For the word "compose", find each line in the entries where it occurs and copy that line.

Saved entries:
== == ==
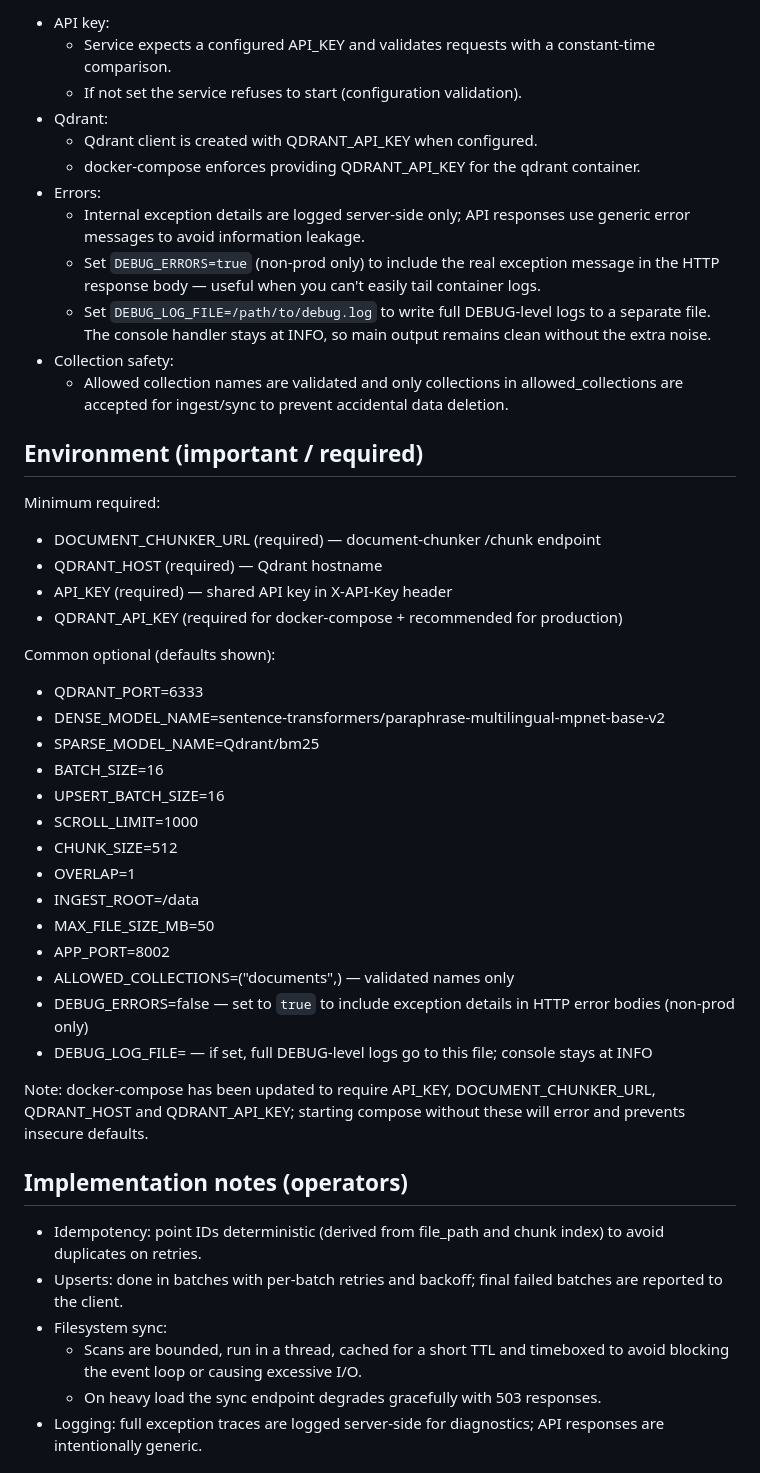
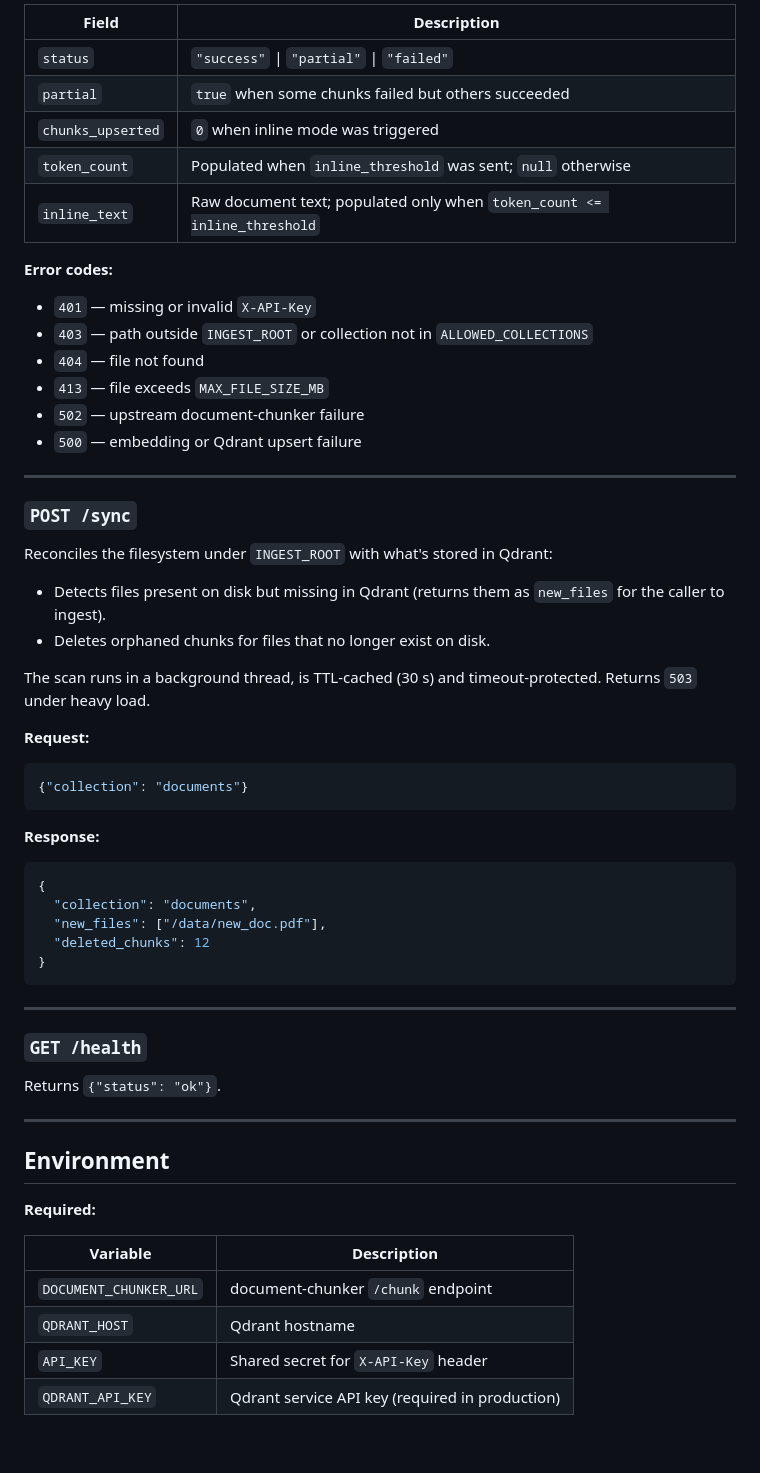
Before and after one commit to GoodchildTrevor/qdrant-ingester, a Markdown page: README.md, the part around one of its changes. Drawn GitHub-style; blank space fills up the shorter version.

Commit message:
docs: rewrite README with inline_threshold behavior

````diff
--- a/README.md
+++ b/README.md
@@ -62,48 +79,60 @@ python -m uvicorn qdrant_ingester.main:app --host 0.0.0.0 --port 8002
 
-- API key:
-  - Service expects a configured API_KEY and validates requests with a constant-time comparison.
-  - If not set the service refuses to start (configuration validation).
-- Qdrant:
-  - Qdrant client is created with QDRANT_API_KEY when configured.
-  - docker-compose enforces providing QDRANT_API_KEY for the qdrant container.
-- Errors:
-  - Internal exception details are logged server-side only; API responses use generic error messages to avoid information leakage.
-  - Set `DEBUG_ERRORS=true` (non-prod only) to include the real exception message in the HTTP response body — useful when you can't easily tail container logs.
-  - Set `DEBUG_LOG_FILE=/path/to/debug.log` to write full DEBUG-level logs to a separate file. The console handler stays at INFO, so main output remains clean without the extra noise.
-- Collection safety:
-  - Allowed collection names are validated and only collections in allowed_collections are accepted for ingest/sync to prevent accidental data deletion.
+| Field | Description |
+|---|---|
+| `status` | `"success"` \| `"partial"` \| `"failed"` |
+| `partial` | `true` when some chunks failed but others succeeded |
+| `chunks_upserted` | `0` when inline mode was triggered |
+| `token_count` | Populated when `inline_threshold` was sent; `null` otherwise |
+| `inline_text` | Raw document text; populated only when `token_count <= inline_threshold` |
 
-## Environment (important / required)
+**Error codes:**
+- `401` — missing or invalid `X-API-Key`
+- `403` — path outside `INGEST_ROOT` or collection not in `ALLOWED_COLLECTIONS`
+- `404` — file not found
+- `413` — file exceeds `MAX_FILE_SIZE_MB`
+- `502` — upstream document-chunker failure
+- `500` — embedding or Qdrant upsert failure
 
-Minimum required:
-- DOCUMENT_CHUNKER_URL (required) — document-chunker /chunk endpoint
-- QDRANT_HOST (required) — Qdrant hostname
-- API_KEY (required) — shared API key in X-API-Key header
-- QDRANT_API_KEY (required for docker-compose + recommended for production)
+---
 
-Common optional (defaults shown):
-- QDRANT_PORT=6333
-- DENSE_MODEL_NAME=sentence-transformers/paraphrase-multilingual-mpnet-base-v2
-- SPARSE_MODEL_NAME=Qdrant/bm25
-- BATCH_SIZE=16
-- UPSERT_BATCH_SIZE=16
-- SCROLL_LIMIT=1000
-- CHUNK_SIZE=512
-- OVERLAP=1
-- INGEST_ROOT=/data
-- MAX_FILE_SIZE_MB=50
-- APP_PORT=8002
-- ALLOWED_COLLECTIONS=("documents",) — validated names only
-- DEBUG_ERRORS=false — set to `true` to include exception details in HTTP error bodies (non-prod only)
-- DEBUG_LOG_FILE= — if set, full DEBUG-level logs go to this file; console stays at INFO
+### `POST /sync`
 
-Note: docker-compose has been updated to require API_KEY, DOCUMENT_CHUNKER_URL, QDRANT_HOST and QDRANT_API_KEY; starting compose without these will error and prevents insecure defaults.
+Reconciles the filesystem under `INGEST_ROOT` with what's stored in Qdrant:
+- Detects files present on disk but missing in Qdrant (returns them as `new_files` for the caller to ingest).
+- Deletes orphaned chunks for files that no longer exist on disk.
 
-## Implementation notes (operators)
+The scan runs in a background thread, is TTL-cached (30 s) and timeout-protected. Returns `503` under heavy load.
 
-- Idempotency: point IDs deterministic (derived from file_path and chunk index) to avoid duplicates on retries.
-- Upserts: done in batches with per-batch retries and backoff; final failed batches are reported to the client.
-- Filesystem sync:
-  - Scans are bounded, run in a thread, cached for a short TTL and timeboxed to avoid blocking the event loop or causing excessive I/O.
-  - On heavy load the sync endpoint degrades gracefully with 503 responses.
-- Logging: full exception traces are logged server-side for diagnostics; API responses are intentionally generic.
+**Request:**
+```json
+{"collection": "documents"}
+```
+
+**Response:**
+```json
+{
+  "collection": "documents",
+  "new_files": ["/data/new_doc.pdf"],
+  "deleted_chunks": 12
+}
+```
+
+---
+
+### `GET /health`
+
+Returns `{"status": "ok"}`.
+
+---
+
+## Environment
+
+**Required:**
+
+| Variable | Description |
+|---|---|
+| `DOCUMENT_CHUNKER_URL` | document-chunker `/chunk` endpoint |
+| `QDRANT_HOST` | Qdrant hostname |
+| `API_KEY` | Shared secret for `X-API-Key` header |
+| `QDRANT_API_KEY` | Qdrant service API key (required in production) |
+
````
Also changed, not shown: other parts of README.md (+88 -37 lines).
== == ==
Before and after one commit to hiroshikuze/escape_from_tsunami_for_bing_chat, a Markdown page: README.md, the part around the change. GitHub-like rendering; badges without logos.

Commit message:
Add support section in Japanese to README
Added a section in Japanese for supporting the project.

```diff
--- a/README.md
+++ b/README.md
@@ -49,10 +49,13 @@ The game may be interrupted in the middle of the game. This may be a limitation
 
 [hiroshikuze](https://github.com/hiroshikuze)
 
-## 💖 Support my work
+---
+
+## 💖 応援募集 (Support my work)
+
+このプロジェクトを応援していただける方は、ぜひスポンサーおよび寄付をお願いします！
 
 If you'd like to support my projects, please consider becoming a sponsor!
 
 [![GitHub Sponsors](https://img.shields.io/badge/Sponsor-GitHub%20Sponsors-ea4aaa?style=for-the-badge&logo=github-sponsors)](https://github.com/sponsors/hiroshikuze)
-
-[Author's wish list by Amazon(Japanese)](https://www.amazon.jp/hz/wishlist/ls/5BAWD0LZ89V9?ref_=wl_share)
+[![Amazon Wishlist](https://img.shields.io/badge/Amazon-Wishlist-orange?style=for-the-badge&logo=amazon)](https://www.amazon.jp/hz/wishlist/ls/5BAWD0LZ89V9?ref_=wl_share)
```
== == ==
## Task solution
-  - docker-compose enforces providing QDRANT_API_KEY for the qdrant container.
-- QDRANT_API_KEY (required for docker-compose + recommended for production)
-Note: docker-compose has been updated to require API_KEY, DOCUMENT_CHUNKER_URL, QDRANT_HOST and QDRANT_API_KEY; starting compose without these will error and prevents insecure defaults.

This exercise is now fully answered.